What the exercise asks:
Without the pictures, give the records again exactly as they appear.

-------

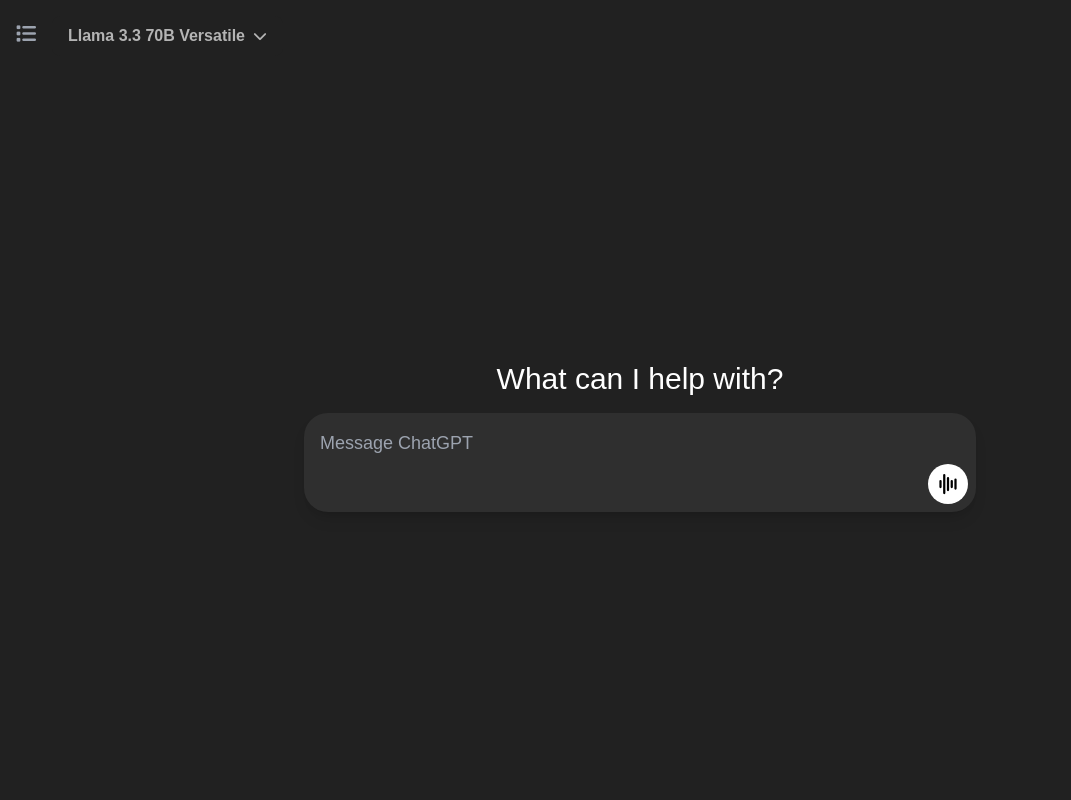
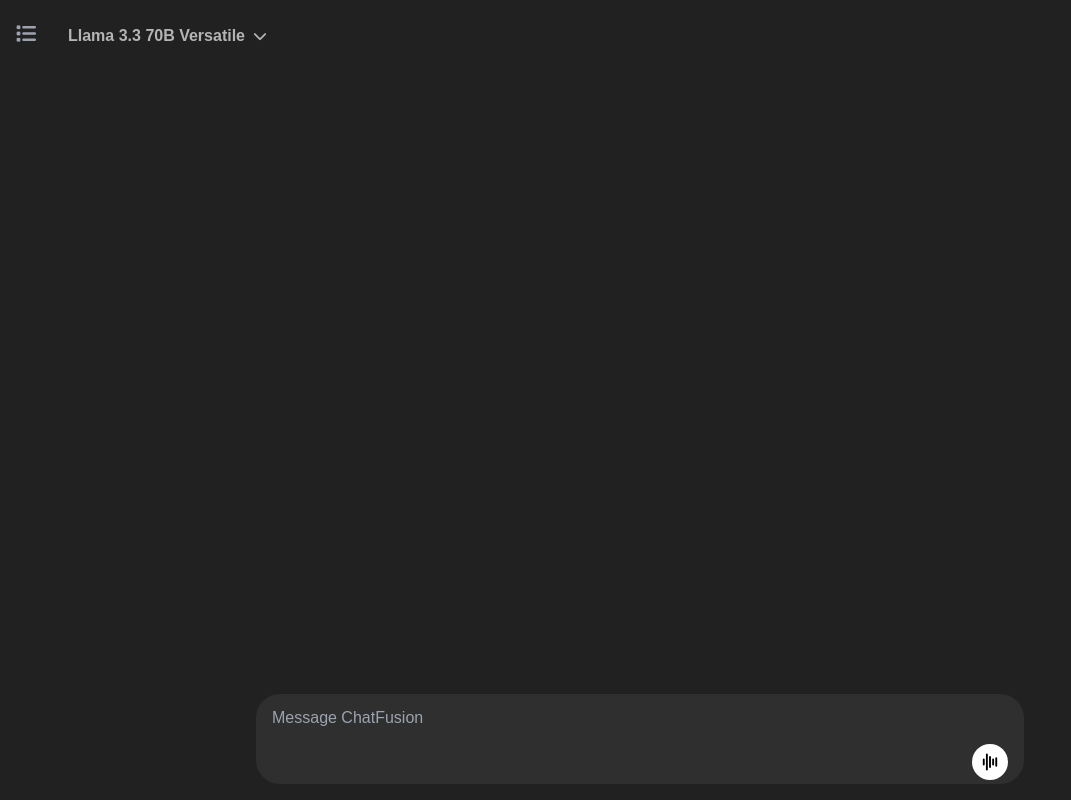
Before and after one commit to RaoAkif/ChatGPT, a Next.js app: page / in a window 1280 px wide. Shown: the whole page, without its empty margins (0-1071 px from the left). Built offline with nearby package versions, Linux system fonts and the light colour scheme.

Commit message:
Put the enter button inside the chatinput

```diff
--- a/src/app/components/ChatInput.tsx
+++ b/src/app/components/ChatInput.tsx
@@ -1,25 +1,38 @@
+"use client";
 import { useRef, useEffect, useState } from "react";
-import { IoArrowUp } from "react-icons/io5";
-import { PiWaveformBold } from "react-icons/pi";
+import ChatInputButtons from "./ChatInputButtons";
 import AudioRecordingModal from "./AudioRecordingModal";
 
-interface ChatInputProps {
+type ChatInputProps = {
   message: string;
   setMessage: React.Dispatch<React.SetStateAction<string>>;
   handleSend: () => Promise<void>;
   handleAudioSend: (transcribedText: string) => Promise<string | void>;
   isButtonDisabled: boolean;
-}
+  isSidebarOpen: boolean;
+};
 
-const ChatInput: React.FC<ChatInputProps> = ({
+const ChatInput = ({
   message,
   setMessage,
   handleSend,
   handleAudioSend,
   isButtonDisabled,
-}) => {
+  isSidebarOpen,
+}: ChatInputProps) => {
   const textareaRef = useRef<HTMLTextAreaElement | null>(null);
-  const [isAudioModalOpen, setIsAudioModalOpen] = useState<boolean>(false);
+  const [isAudioModalOpen, setIsAudioModalOpen] = useState(false);
+
+  // Auto-resize the textarea as the user types.
+  useEffect(() => {
+    if (textareaRef.current) {
+      // Reset height to recalc scrollHeight properly
+      textareaRef.current.style.height = "auto";
+      // newHeight will be at least the scrollHeight, but you can also cap it.
+      const newHeight = Math.min(textareaRef.current.scrollHeight, 210); // for example, max 210px
+      textareaRef.current.style.height = `${newHeight}px`;
+    }
+  }, [message]);
 
   const handleAudioTranscription = async (transcribedText: string) => {
     const aiResponse = await handleAudioSend(transcribedText);
@@ -29,31 +42,23 @@ const ChatInput: React.FC<ChatInputProps> = ({
     }
   };
 
-  // Auto-resize the textarea to fit its content up to a max height of 6 lines.
-  useEffect(() => {
-    if (textareaRef.current) {
-      // Reset the height to let the browser recalc the scrollHeight
-      textareaRef.current.style.height = "auto";
-      // Assume each line is ~24px tall.
-      const lineHeight = 24;
-      const maxHeight = lineHeight * 6;
-      const newHeight = Math.min(textareaRef.current.scrollHeight, maxHeight);
-      textareaRef.current.style.height = `${newHeight}px`;
-    }
-  }, [message]);
-
   return (
-    <div className="flex flex-col items-center justify-center h-screen -mt-32">
-      <h1 className="text-white text-3xl mb-4">What can I help with?</h1>
-
-      {/*
-        The overall container acts as a “card”.
-        We give it a fixed overall layout where the textarea is on top and the button area is below.
-      */}
-      <div className="w-full max-w-2xl bg-[#2F2F2F] rounded-3xl shadow-lg overflow-hidden">
-
-        {/* Upper section: Textarea container */}
-        <div className="px-4 pt-4 pb-2">
+    <>
+      <div className="fixed bottom-0 w-full" style={{ backgroundColor: "#212121" }}>
+        <div className="max-w-3xl mx-auto pb-4">
+          {/* Container split vertically into text and button parts */}
+          <div
+            className="flex flex-col gap-0 relative transition-all ease-in-out duration-300"
+            style={{
+              marginRight: isSidebarOpen ? "119px" : "0",
+              marginLeft: isSidebarOpen ? "-132px" : "0",
+            }}
+          >
+            {/* Top half: Text input container */}
+            <div
+              className="rounded-t-3xl bg-[#2F2F2F] text-gray-100 px-4 pt-3 pb-0 relative"
+              style={{ minHeight: "45px" }} // Starting at one line height (upper half)
+            >
               <textarea
                 ref={textareaRef}
                 value={message}
@@ -64,34 +69,39 @@ const ChatInput: React.FC<ChatInputProps> = ({
                     handleSend();
                   }
                 }}
-            placeholder="Message ChatGPT"
+                placeholder="Message ChatFusion"
                 rows={1}
-            className="w-full resize-none overflow-hidden bg-transparent text-white placeholder-gray-400 outline-none text-lg"
+                className="w-full bg-transparent text-gray-100 placeholder-gray-400 outline-none resize-none"
+                style={{
+                  overflowY: "auto", // will scroll if content exceeds the container's available space
+                }}
               />
             </div>
 
-        {/* Lower section: Button area (fixed height) */}
+            {/* Bottom half: Button container with fixed height */}
             <div
-          className="pr-2 pb-4 flex justify-end items-center"
-          style={{ height: "2.5rem", minWidth: "50%" }}
+              className="flex justify-end items-center rounded-b-3xl bg-[#2F2F2F] px-4"
+              style={{ height: "45px" }} // fixed height for the button area
             >
-          <button
-            onClick={message.trim() ? handleSend : () => setIsAudioModalOpen(true)}
-            disabled={isButtonDisabled && message.trim().length > 0}
-            className="p-2 bg-white text-black rounded-full hover:bg-gray-200 transition-colors"
-          >
-            {message.trim() ? <IoArrowUp size={20} /> : <PiWaveformBold size={24} />}
-          </button>
+              <ChatInputButtons
+                message={message}
+                handleSend={handleSend}
+                isButtonDisabled={isButtonDisabled}
+                onAudioClick={() => setIsAudioModalOpen(true)}
+              />
+            </div>
+          </div>
         </div>
       </div>
 
+      {/* Audio Recording Modal */}
       {isAudioModalOpen && (
         <AudioRecordingModal
           onClose={() => setIsAudioModalOpen(false)}
           onTranscription={handleAudioTranscription}
         />
       )}
-    </div>
+    </>
   );
 };
 
```
Lines whose indentation alone changed are shown as unchanged.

-------

Output of the task:
Before and after one commit to RaoAkif/ChatGPT, a Next.js app: page / in a window 1280 px wide. Shown: the whole page, without its empty margins (0-1071 px from the left). Built offline with nearby package versions, Linux system fonts and the light colour scheme.

Commit message:
Put the enter button inside the chatinput

```diff
--- a/src/app/components/ChatInput.tsx
+++ b/src/app/components/ChatInput.tsx
@@ -1,25 +1,38 @@
+"use client";
 import { useRef, useEffect, useState } from "react";
-import { IoArrowUp } from "react-icons/io5";
-import { PiWaveformBold } from "react-icons/pi";
+import ChatInputButtons from "./ChatInputButtons";
 import AudioRecordingModal from "./AudioRecordingModal";
 
-interface ChatInputProps {
+type ChatInputProps = {
   message: string;
   setMessage: React.Dispatch<React.SetStateAction<string>>;
   handleSend: () => Promise<void>;
   handleAudioSend: (transcribedText: string) => Promise<string | void>;
   isButtonDisabled: boolean;
-}
+  isSidebarOpen: boolean;
+};
 
-const ChatInput: React.FC<ChatInputProps> = ({
+const ChatInput = ({
   message,
   setMessage,
   handleSend,
   handleAudioSend,
   isButtonDisabled,
-}) => {
+  isSidebarOpen,
+}: ChatInputProps) => {
   const textareaRef = useRef<HTMLTextAreaElement | null>(null);
-  const [isAudioModalOpen, setIsAudioModalOpen] = useState<boolean>(false);
+  const [isAudioModalOpen, setIsAudioModalOpen] = useState(false);
+
+  // Auto-resize the textarea as the user types.
+  useEffect(() => {
+    if (textareaRef.current) {
+      // Reset height to recalc scrollHeight properly
+      textareaRef.current.style.height = "auto";
+      // newHeight will be at least the scrollHeight, but you can also cap it.
+      const newHeight = Math.min(textareaRef.current.scrollHeight, 210); // for example, max 210px
+      textareaRef.current.style.height = `${newHeight}px`;
+    }
+  }, [message]);
 
   const handleAudioTranscription = async (transcribedText: string) => {
     const aiResponse = await handleAudioSend(transcribedText);
@@ -29,31 +42,23 @@ const ChatInput: React.FC<ChatInputProps> = ({
     }
   };
 
-  // Auto-resize the textarea to fit its content up to a max height of 6 lines.
-  useEffect(() => {
-    if (textareaRef.current) {
-      // Reset the height to let the browser recalc the scrollHeight
-      textareaRef.current.style.height = "auto";
-      // Assume each line is ~24px tall.
-      const lineHeight = 24;
-      const maxHeight = lineHeight * 6;
-      const newHeight = Math.min(textareaRef.current.scrollHeight, maxHeight);
-      textareaRef.current.style.height = `${newHeight}px`;
-    }
-  }, [message]);
-
   return (
-    <div className="flex flex-col items-center justify-center h-screen -mt-32">
-      <h1 className="text-white text-3xl mb-4">What can I help with?</h1>
-
-      {/*
-        The overall container acts as a “card”.
-        We give it a fixed overall layout where the textarea is on top and the button area is below.
-      */}
-      <div className="w-full max-w-2xl bg-[#2F2F2F] rounded-3xl shadow-lg overflow-hidden">
-
-        {/* Upper section: Textarea container */}
-        <div className="px-4 pt-4 pb-2">
+    <>
+      <div className="fixed bottom-0 w-full" style={{ backgroundColor: "#212121" }}>
+        <div className="max-w-3xl mx-auto pb-4">
+          {/* Container split vertically into text and button parts */}
+          <div
+            className="flex flex-col gap-0 relative transition-all ease-in-out duration-300"
+            style={{
+              marginRight: isSidebarOpen ? "119px" : "0",
+              marginLeft: isSidebarOpen ? "-132px" : "0",
+            }}
+          >
+            {/* Top half: Text input container */}
+            <div
+              className="rounded-t-3xl bg-[#2F2F2F] text-gray-100 px-4 pt-3 pb-0 relative"
+              style={{ minHeight: "45px" }} // Starting at one line height (upper half)
+            >
               <textarea
                 ref={textareaRef}
                 value={message}
@@ -64,34 +69,39 @@ const ChatInput: React.FC<ChatInputProps> = ({
                     handleSend();
                   }
                 }}
-            placeholder="Message ChatGPT"
+                placeholder="Message ChatFusion"
                 rows={1}
-            className="w-full resize-none overflow-hidden bg-transparent text-white placeholder-gray-400 outline-none text-lg"
+                className="w-full bg-transparent text-gray-100 placeholder-gray-400 outline-none resize-none"
+                style={{
+                  overflowY: "auto", // will scroll if content exceeds the container's available space
+                }}
               />
             </div>
 
-        {/* Lower section: Button area (fixed height) */}
+            {/* Bottom half: Button container with fixed height */}
             <div
-          className="pr-2 pb-4 flex justify-end items-center"
-          style={{ height: "2.5rem", minWidth: "50%" }}
+              className="flex justify-end items-center rounded-b-3xl bg-[#2F2F2F] px-4"
+              style={{ height: "45px" }} // fixed height for the button area
             >
-          <button
-            onClick={message.trim() ? handleSend : () => setIsAudioModalOpen(true)}
-            disabled={isButtonDisabled && message.trim().length > 0}
-            className="p-2 bg-white text-black rounded-full hover:bg-gray-200 transition-colors"
-          >
-            {message.trim() ? <IoArrowUp size={20} /> : <PiWaveformBold size={24} />}
-          </button>
+              <ChatInputButtons
+                message={message}
+                handleSend={handleSend}
+                isButtonDisabled={isButtonDisabled}
+                onAudioClick={() => setIsAudioModalOpen(true)}
+              />
+            </div>
+          </div>
         </div>
       </div>
 
+      {/* Audio Recording Modal */}
       {isAudioModalOpen && (
         <AudioRecordingModal
           onClose={() => setIsAudioModalOpen(false)}
           onTranscription={handleAudioTranscription}
         />
       )}
-    </div>
+    </>
   );
 };
 
```
Lines whose indentation alone changed are shown as unchanged.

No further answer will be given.